> _Task statement_:
I would like every record reproduced exactly, with the pictures left out.

(Extracted records)
###
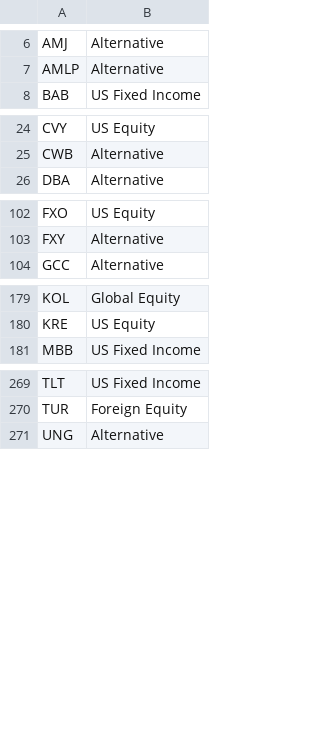
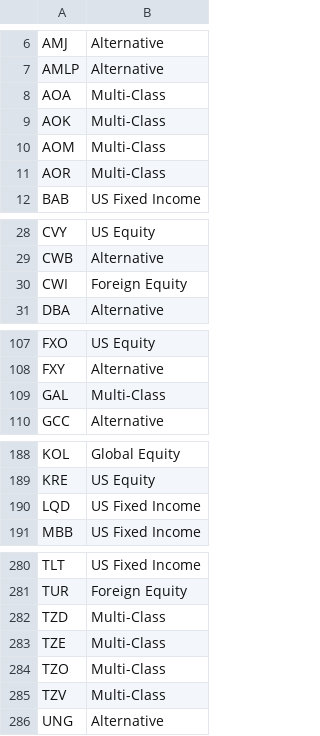
Before and after one commit to benjaminmgross/asset-ification, a CSV file: dat/trained_assets.csv, drawn as a sheet; only a part is shown, gaps mark what is left out; the diff covers the shown part only.

```diff
--- a/dat/trained_assets.csv
+++ b/dat/trained_assets.csv
@@ -7,2 +7,6 @@ AMJ,Alternative
 AMLP,Alternative
+AOA,Multi-Class
+AOK,Multi-Class
+AOM,Multi-Class
+AOR,Multi-Class
 BAB,US Fixed Income
@@ -25,2 +29,3 @@ CVY,US Equity
 CWB,Alternative
+CWI,Foreign Equity
 DBA,Alternative
@@ -103,2 +108,3 @@ FXO,US Equity
 FXY,Alternative
+GAL,Multi-Class
 GCC,Alternative
@@ -180,2 +189,3 @@ KOL,Global Equity
 KRE,US Equity
+LQD,US Fixed Income
 MBB,US Fixed Income
@@ -270,2 +281,6 @@ TLT,US Fixed Income
 TUR,Foreign Equity
+TZD,Multi-Class
+TZE,Multi-Class
+TZO,Multi-Class
+TZV,Multi-Class
 UNG,Alternative
```
Also changed, not shown: 20 added rows, 4 moved rows and 5 edited cells elsewhere in this file, 2 other files.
###
> _Task answer_:
Before and after one commit to benjaminmgross/asset-ification, a CSV file: dat/trained_assets.csv, drawn as a sheet; only a part is shown, gaps mark what is left out; the diff covers the shown part only.

```diff
--- a/dat/trained_assets.csv
+++ b/dat/trained_assets.csv
@@ -7,2 +7,6 @@ AMJ,Alternative
 AMLP,Alternative
+AOA,Multi-Class
+AOK,Multi-Class
+AOM,Multi-Class
+AOR,Multi-Class
 BAB,US Fixed Income
@@ -25,2 +29,3 @@ CVY,US Equity
 CWB,Alternative
+CWI,Foreign Equity
 DBA,Alternative
@@ -103,2 +108,3 @@ FXO,US Equity
 FXY,Alternative
+GAL,Multi-Class
 GCC,Alternative
@@ -180,2 +189,3 @@ KOL,Global Equity
 KRE,US Equity
+LQD,US Fixed Income
 MBB,US Fixed Income
@@ -270,2 +281,6 @@ TLT,US Fixed Income
 TUR,Foreign Equity
+TZD,Multi-Class
+TZE,Multi-Class
+TZO,Multi-Class
+TZV,Multi-Class
 UNG,Alternative
```
Also changed, not shown: 20 added rows, 4 moved rows and 5 edited cells elsewhere in this file, 2 other files.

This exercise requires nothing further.